In part four, we will finally apply everything we have learned to hack the program and bypass its password protection.


  1. 2022, July 8. “Executable space protection”. ↩︎

  2. 2022, May 1. “Memory protection”. ↩︎

  3. Mayer, Alastair J.W.. 1982, June. “The Architecture of the Burroughs B5000 - 20 Years Later and Still Ahead of the Times?”. Note 1: Also at Note 2: A huge thank you to Thomas Str√∂mberg for pointing out the B5000’s relevance to non-executable call stack.

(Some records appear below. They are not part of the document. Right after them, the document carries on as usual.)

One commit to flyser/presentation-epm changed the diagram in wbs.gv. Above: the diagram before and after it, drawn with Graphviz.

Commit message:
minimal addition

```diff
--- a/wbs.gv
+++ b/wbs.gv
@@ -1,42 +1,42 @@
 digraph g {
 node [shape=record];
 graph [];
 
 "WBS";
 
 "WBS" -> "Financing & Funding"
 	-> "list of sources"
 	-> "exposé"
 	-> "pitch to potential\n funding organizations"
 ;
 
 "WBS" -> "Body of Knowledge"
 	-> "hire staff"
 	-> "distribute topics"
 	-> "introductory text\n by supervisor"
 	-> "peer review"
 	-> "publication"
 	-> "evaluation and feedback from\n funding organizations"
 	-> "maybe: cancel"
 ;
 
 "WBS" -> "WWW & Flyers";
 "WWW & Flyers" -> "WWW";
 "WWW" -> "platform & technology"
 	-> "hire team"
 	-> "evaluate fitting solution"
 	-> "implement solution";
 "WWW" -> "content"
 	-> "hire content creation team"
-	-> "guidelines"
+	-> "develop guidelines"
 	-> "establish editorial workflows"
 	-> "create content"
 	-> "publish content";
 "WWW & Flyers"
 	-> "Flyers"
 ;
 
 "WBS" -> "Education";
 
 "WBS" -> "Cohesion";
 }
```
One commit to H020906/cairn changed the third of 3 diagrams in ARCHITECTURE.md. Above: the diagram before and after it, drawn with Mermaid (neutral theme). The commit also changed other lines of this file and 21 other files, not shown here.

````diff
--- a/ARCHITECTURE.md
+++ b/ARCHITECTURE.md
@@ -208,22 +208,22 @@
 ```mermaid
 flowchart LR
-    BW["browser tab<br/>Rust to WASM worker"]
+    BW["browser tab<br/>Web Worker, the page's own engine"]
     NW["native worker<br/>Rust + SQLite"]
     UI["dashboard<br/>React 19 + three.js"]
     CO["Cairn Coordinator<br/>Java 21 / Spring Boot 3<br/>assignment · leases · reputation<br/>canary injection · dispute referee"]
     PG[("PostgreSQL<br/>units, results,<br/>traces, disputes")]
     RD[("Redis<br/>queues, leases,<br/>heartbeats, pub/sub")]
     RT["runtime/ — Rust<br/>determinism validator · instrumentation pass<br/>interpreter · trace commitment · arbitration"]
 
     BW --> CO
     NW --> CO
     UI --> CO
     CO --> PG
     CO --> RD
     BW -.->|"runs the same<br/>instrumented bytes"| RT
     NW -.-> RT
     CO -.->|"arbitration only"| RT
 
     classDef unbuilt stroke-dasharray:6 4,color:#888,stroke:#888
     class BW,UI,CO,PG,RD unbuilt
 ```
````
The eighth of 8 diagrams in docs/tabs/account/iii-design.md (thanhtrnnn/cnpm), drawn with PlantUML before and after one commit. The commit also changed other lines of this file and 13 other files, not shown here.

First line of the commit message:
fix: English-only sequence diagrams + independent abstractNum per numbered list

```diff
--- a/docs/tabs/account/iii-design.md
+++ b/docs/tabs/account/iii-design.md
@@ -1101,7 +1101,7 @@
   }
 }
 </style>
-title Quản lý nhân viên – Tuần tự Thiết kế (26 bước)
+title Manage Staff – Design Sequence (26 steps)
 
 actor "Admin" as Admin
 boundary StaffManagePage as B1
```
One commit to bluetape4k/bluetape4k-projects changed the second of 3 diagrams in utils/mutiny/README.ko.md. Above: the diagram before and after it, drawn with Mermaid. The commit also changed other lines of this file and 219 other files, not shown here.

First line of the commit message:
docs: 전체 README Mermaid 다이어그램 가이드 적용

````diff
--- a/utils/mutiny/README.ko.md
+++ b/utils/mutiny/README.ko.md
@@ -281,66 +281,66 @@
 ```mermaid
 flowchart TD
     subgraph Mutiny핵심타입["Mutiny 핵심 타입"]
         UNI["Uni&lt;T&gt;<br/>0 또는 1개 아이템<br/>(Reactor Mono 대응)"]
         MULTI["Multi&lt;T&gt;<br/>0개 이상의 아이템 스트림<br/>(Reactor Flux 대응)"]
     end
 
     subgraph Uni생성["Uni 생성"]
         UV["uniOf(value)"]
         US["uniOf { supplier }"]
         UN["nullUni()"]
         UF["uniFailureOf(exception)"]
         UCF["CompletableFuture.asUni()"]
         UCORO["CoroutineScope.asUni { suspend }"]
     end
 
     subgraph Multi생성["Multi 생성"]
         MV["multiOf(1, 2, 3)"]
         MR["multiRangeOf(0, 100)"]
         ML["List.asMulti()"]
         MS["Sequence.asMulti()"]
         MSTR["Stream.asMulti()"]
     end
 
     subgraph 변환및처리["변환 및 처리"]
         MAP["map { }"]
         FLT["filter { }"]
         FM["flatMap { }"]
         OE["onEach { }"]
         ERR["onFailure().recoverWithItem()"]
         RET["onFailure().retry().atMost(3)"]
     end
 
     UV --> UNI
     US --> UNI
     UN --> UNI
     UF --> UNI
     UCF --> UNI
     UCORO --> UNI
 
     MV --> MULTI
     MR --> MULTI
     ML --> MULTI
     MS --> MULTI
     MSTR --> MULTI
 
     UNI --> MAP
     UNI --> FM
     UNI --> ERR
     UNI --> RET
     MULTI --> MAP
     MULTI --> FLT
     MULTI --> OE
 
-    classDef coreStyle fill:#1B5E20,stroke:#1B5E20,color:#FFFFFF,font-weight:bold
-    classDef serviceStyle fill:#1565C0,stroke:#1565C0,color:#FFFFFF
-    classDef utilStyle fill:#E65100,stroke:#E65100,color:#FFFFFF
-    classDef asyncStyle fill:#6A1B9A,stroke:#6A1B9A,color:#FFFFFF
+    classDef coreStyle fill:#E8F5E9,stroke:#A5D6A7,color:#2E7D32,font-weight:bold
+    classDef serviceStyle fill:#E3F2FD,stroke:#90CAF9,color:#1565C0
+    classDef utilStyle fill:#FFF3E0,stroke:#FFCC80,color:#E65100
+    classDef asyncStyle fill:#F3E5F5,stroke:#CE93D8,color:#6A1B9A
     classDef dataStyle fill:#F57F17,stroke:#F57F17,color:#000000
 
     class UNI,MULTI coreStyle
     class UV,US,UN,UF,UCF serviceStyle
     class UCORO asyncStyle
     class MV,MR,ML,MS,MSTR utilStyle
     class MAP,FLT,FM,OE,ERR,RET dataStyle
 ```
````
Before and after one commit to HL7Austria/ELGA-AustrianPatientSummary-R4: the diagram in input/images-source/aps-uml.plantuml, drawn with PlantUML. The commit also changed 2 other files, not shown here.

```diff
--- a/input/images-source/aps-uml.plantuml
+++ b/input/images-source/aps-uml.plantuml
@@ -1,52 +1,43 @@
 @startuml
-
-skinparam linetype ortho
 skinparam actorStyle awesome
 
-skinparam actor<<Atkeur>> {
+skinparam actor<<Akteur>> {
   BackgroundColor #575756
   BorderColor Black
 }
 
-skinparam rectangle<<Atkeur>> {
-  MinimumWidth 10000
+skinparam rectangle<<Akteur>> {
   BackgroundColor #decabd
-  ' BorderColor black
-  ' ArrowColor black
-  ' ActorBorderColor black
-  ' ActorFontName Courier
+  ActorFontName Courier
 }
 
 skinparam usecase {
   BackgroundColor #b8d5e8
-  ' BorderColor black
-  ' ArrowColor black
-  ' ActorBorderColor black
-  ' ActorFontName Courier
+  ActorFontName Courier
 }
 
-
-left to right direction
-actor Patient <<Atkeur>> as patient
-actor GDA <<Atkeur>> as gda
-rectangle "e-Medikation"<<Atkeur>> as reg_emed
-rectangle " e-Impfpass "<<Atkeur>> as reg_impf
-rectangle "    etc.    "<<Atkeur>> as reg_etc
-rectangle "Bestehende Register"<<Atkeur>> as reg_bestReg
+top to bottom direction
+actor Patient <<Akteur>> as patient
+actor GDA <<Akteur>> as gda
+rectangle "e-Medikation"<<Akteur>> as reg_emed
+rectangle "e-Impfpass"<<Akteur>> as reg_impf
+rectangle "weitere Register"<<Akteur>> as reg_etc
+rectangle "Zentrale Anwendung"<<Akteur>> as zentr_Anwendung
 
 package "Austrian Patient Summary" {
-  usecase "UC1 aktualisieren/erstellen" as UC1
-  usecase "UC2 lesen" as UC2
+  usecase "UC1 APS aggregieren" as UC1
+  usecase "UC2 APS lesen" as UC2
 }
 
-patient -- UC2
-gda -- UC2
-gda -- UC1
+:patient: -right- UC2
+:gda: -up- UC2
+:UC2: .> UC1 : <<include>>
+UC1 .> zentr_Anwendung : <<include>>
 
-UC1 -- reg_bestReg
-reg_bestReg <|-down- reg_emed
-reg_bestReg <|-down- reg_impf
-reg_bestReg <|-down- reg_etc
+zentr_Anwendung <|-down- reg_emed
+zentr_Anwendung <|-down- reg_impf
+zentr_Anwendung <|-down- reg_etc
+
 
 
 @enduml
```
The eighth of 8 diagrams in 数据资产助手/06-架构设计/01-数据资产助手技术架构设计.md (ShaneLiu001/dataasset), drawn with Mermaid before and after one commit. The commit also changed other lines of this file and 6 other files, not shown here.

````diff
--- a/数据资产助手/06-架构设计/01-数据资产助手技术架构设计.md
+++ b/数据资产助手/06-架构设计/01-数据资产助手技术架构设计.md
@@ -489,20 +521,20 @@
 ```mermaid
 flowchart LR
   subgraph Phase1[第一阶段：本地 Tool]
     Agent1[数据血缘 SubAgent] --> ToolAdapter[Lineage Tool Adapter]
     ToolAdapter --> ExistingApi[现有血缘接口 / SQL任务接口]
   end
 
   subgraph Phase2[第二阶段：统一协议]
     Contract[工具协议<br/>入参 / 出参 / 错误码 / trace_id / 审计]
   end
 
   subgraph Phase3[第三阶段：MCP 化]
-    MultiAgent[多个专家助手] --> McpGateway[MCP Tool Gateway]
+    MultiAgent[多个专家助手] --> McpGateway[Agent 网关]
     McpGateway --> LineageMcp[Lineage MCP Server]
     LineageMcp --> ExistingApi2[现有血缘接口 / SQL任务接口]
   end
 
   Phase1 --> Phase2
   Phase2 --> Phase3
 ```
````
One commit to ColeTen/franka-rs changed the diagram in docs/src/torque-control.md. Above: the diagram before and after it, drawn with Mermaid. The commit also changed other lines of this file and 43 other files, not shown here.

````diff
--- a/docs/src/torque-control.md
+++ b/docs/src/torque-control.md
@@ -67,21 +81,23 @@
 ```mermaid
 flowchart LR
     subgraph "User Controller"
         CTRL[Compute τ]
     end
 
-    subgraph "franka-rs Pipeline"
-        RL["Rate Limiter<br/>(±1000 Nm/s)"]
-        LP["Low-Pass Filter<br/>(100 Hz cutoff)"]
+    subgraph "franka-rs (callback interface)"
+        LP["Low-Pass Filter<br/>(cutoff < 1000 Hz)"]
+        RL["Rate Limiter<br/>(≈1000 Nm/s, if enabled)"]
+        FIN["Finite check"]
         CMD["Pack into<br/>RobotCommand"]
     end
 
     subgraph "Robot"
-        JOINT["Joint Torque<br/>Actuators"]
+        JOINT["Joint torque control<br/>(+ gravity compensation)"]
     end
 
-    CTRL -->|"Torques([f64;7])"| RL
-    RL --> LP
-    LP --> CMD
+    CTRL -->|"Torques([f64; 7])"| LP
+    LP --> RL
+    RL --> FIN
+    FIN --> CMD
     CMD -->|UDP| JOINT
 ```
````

I also recommend reading the Burroughs large systems and Memory management unit Wikipedia pages on these respective subjects for more context. ↩︎

  4. One, Aleph. 1996, November 8. “Smashing The Stack For Fun And Profit”. ↩︎

  5. Designer, Solar. 1997, April 12. “Linux kernel patch to remove stack exec permission”. Note: Sent Sat, 12 Apr 1997 13:03:07 -0300, well done. ↩︎

  6. Wojtczuk, Rafal. 1998, January 30. “Defeating Solar Designer’s Non-executable Stack Patch”. ↩︎

  7. 2022, February 15. “NX bit”. ↩︎

  8. Accessed: 2022, April 10. “execstack(8) - Linux man page”. ↩︎

  9. Accessed: 2022, August 2. “18.11 Support for Nested Functions - GNU Compiler Collection (GCC) Internals”. ↩︎

  10. GNU Compiler Collection. 2005, July 2. “static void fail() - libssp/ssp.c (version 12.1.0)”. Note: Similar code can be found in glibc, though I am not entirely sure what its purpose is: glibc: debug/stack_chk_fail.c ↩︎

  11. GNU Compiler Collection. 2021, August 17. “#define abort() - gcc/tsystem.h (version 12.1.0)”. ↩︎

  12. Wagle, Perry and Cowan, Crispin. 2003. “StackGuard: Simple Stack Smash Protection for GCC”. ↩︎

  13. Bendersky, Eli. 2011, February 4. “Where the top of the stack is on x86”. ↩︎

  14. GNU Compiler Collection. 2005, July 2. “static void __attribute__ ((constructor)) __guard_setup () - libssp/ssp.c (version 12.1.0)”. ↩︎

  15. 2022, January 2. “Position-independent code”. ↩︎

  16. 2021, September 25. “Global Offset Table”. ↩︎

  17. Tomaschik, David. 2017, March 19. “GOT and PLT for pwning”. ↩︎